What to produce → Across the entries, how many lines have the string "savedir" in them? Reply with only a number.

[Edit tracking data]
────────────────────────────────────────

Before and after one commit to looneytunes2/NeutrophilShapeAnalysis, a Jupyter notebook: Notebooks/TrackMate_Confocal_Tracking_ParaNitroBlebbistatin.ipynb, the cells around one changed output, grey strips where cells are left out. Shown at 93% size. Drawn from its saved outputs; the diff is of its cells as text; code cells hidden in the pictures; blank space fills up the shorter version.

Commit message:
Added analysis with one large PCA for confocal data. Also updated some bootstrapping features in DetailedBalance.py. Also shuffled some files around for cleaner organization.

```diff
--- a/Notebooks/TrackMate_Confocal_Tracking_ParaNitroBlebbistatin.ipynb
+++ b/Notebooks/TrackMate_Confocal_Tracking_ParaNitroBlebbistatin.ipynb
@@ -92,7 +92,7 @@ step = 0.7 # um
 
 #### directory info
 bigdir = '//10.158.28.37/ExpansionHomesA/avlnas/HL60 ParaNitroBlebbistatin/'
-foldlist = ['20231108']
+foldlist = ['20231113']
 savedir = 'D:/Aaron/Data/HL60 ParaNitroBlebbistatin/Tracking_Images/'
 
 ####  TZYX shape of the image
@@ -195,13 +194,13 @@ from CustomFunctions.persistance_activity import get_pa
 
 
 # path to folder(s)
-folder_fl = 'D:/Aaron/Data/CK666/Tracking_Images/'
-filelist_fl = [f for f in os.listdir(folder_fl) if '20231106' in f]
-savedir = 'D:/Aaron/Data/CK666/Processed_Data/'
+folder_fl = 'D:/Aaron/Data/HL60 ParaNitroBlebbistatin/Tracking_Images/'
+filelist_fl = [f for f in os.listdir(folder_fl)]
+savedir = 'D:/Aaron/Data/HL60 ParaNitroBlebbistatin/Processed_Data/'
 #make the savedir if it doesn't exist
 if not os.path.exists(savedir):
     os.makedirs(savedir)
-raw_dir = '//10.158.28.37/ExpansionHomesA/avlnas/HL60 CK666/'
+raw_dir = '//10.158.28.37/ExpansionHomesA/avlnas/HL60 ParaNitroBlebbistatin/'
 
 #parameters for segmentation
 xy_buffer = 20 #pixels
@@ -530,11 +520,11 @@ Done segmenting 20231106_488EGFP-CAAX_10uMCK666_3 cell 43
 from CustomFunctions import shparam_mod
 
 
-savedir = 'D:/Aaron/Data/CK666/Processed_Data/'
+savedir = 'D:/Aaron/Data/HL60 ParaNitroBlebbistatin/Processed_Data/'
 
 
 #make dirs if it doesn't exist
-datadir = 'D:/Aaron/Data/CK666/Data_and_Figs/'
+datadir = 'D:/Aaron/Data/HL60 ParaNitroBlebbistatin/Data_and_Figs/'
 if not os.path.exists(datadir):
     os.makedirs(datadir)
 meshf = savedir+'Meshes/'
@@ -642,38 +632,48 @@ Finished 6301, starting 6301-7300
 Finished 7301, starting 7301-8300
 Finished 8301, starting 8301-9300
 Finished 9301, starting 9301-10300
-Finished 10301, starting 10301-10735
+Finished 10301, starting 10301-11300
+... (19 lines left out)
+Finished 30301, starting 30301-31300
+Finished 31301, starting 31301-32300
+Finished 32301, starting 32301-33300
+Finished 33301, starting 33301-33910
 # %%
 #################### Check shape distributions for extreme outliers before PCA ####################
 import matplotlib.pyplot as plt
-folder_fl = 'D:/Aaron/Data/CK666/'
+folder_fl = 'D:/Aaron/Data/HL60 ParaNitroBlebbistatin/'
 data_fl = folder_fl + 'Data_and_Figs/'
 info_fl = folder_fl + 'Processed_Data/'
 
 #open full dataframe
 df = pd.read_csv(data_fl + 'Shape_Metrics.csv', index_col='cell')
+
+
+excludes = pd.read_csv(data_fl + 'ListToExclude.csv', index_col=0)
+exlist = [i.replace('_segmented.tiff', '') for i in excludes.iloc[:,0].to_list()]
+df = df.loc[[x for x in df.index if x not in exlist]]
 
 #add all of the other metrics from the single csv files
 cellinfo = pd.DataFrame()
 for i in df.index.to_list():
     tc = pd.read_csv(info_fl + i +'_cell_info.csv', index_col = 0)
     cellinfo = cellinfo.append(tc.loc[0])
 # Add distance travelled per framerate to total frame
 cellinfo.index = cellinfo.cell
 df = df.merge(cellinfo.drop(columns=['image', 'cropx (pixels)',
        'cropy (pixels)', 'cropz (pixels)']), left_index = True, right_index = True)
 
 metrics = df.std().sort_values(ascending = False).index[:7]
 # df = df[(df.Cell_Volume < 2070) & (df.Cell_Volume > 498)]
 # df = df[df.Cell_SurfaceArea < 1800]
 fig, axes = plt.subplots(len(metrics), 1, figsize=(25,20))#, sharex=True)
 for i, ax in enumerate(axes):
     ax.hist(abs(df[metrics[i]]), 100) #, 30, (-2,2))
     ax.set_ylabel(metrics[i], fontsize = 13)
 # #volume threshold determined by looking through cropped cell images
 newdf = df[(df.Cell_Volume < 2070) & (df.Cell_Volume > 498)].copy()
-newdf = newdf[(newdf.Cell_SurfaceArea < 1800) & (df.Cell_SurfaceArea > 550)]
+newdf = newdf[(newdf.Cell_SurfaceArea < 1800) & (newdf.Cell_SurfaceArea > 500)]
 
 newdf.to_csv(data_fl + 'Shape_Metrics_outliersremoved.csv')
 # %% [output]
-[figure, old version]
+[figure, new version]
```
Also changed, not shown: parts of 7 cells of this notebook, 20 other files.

────────────────────────────────────────

Output → 9